Police and firefighter unions stood by the 1999 law as a way to ensure that first responders get their due, regardless of a city's budget problems. “That’s not the police officer’s fault, that’s not the union’s fault, that’s the fault of city leaders who did not put in the money that they should have," says John Rivera, president of the Florida Police Benevolent Association. But both unions also support the recently passed legislation.
Gov. Bush's campaign team says the economic problems are the fault of the cities' mismanagement, not the law itself. "The intent was always that these benefits be funded in a fiscally sound way," says Kristy Campbell, a Bush spokeswoman. "Some cities did not." She added that the candidate supports the recent reform, noting that it's "consistent with the original purpose and intent of the 1999 law," which she says was to ensure that funding for benefits was "fiscally sound."
Opponents to the law have been trying to raise awareness about the $10 billion unfunded liability in Florida municipal pensions. Florida TaxWatch, a research institute and government watchdog, has even started a coalition called Taxpayers for Sustainable Pensions to explain the problem and encourage reform.
So far, the pension issue has not become a major rallying cry in the Sunshine State, and none of the other 2016 Republican hopefuls have picked it up as an attack line. But it could become a headache for Bush if the race narrows with Walker, who defeated public-sector unions in a high-profile fight that avoided any cuts to police or fire employee pensions in Wisconsin.
"You’ve got pension funding problems in almost every state in the country, so that’s something that can resonate with people," Biggs says. "If you work out how generous public employee pensions are compared to what you or I are going to get in a 401(k) … it looks like a giveaway to a group that is already getting a better pension than you or me."
The pension problem is ultimately the local government's responsibility, though critics blame unions' role in state politics for exacerbating it.

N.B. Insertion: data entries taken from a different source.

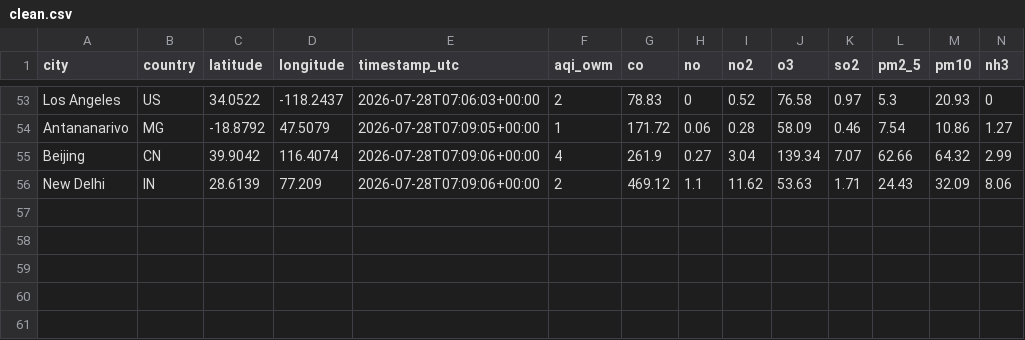
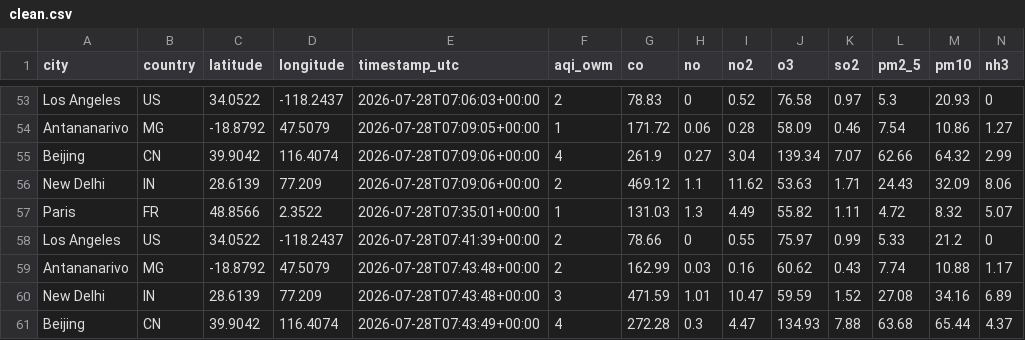
Before and after one commit to Fiderana-17/Examen-Donne2, a CSV file: storage/clean/clean.csv, drawn as a sheet; only a part is shown, gaps mark what is left out.

```diff
--- a/storage/clean/clean.csv
+++ b/storage/clean/clean.csv
@@ -56 +56,6 @@ Beijing,CN,39.9042,116.4074,2026-07-28T07:09:06+00:00,4,261.9,0.27,3.04,139.34,7
 New Delhi,IN,28.6139,77.209,2026-07-28T07:09:06+00:00,2,469.12,1.1,11.62,53.63,1.71,24.43,32.09,8.06
+Paris,FR,48.8566,2.3522,2026-07-28T07:35:01+00:00,1,131.03,1.3,4.49,55.82,1.11,4.72,8.32,5.07
+Los Angeles,US,34.0522,-118.2437,2026-07-28T07:41:39+00:00,2,78.66,0,0.55,75.97,0.99,5.33,21.2,0
+Antananarivo,MG,-18.8792,47.5079,2026-07-28T07:43:48+00:00,2,162.99,0.03,0.16,60.62,0.43,7.74,10.88,1.17
+New Delhi,IN,28.6139,77.209,2026-07-28T07:43:48+00:00,3,471.59,1.01,10.47,59.59,1.52,27.08,34.16,6.89
+Beijing,CN,39.9042,116.4074,2026-07-28T07:43:49+00:00,4,272.28,0.3,4.47,134.93,7.88,63.68,65.44,4.37
```
Also changed, not shown: 5 other files.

“Jeb Bush likely credited them for his victory in ’99, and this was the reward,” says state Sen. Jeremy Ring, a Democrat who sponsored the recent reform bill. “It was the most union-friendly bill I’ve ever seen.”
The pension drama has the potential to cast a cloud on Bush's claims that during his time in the governor’s mansion he was the "most conservative governor in the country.” While he cut billions in taxes and balanced the state’s budget, he did so at a time of strong economic growth. When the market collapsed a year after he left office, many of the gains under his tenure eroded. Critics contend Bush should have pursued policies that would have been more resilient during a downturn.
Many of the Floridians who opposed the bill in the 1990s say that the law has done exactly what they feared it would. Tallahassee City Commissioner Scott Maddox's father was the first president of the Florida police union, but the younger Maddox fought against the bill when he was Tallahassee mayor in 1999. "It keeps adding to that benefit, even if it wasn’t asked for," he says. "It makes no sense to me.”
"I’m for local control, and I'm for collective bargaining, and I'm fiscally conservative,"says Maddox, a Democrat who also served as President of the Florida League of Cities. "If you’re any of those three things, I don’t know how you can support that legislation."